## Problem description
Go through the records below and show every line with the string "main".

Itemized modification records

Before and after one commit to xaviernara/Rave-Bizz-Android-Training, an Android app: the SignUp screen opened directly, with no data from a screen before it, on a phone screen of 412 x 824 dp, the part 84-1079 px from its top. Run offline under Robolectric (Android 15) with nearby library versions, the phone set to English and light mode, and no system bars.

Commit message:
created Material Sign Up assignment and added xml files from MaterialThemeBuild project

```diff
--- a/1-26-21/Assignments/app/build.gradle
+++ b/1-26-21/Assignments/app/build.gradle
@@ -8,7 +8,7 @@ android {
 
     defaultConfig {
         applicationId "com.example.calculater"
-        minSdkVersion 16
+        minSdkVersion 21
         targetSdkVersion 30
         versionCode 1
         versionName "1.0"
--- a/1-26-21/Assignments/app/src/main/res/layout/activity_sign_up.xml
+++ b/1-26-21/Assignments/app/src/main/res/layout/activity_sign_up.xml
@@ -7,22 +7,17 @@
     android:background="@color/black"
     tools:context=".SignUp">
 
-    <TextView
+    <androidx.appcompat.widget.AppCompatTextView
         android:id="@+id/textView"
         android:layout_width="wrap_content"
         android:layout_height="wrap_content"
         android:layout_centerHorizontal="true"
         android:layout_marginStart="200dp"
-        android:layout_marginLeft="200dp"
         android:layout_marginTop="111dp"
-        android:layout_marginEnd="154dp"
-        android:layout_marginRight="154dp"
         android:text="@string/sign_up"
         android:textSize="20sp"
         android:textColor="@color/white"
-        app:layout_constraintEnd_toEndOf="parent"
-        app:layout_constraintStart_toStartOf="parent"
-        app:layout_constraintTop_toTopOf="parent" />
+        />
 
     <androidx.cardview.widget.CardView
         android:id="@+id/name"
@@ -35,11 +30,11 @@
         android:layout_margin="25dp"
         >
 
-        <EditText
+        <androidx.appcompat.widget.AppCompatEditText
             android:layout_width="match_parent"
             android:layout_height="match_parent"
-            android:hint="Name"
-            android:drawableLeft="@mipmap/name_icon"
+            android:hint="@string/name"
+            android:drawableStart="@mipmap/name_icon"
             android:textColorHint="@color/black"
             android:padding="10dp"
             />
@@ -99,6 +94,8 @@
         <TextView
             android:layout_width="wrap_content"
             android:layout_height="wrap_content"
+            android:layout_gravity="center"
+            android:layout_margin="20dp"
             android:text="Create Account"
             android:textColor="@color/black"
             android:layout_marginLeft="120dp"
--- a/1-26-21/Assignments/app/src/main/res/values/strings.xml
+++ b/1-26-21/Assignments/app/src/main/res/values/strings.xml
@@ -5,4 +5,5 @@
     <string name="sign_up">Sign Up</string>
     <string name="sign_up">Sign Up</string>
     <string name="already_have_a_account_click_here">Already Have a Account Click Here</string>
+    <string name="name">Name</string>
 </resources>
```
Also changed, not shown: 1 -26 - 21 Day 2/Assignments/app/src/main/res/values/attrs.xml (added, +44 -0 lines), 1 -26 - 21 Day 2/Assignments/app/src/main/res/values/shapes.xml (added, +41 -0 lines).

* * *

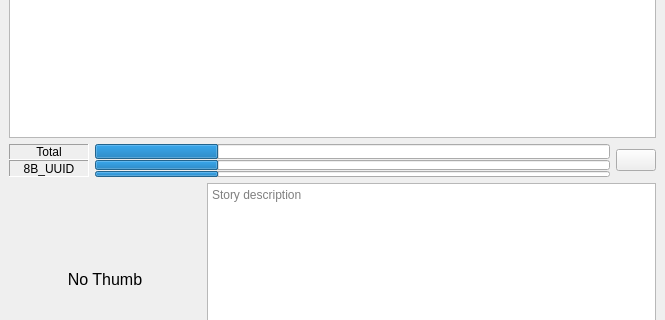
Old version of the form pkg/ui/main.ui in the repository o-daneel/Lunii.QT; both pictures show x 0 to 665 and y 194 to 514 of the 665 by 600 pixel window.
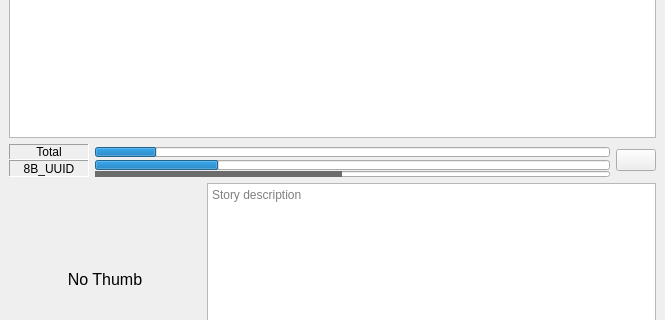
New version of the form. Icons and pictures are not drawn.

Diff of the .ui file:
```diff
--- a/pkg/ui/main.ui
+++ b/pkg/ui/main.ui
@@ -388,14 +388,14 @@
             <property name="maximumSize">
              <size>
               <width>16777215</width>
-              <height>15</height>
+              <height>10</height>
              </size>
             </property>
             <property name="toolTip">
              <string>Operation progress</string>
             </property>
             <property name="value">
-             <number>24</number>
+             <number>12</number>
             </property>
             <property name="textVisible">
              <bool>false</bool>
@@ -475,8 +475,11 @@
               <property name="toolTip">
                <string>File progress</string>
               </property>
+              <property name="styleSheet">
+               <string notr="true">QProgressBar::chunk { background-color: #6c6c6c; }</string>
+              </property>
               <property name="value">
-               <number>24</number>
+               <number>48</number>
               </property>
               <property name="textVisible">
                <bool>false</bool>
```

## Task result
--- a/1-26-21/Assignments/app/src/main/res/layout/activity_sign_up.xml
+++ b/1-26-21/Assignments/app/src/main/res/layout/activity_sign_up.xml
--- a/1-26-21/Assignments/app/src/main/res/values/strings.xml
+++ b/1-26-21/Assignments/app/src/main/res/values/strings.xml
Also changed, not shown: 1 -26 - 21 Day 2/Assignments/app/src/main/res/values/attrs.xml (added, +44 -0 lines), 1 -26 - 21 Day 2/Assignments/app/src/main/res/values/shapes.xml (added, +41 -0 lines).
Old version of the form pkg/ui/main.ui in the repository o-daneel/Lunii.QT; both pictures show x 0 to 665 and y 194 to 514 of the 665 by 600 pixel window.
--- a/pkg/ui/main.ui
+++ b/pkg/ui/main.ui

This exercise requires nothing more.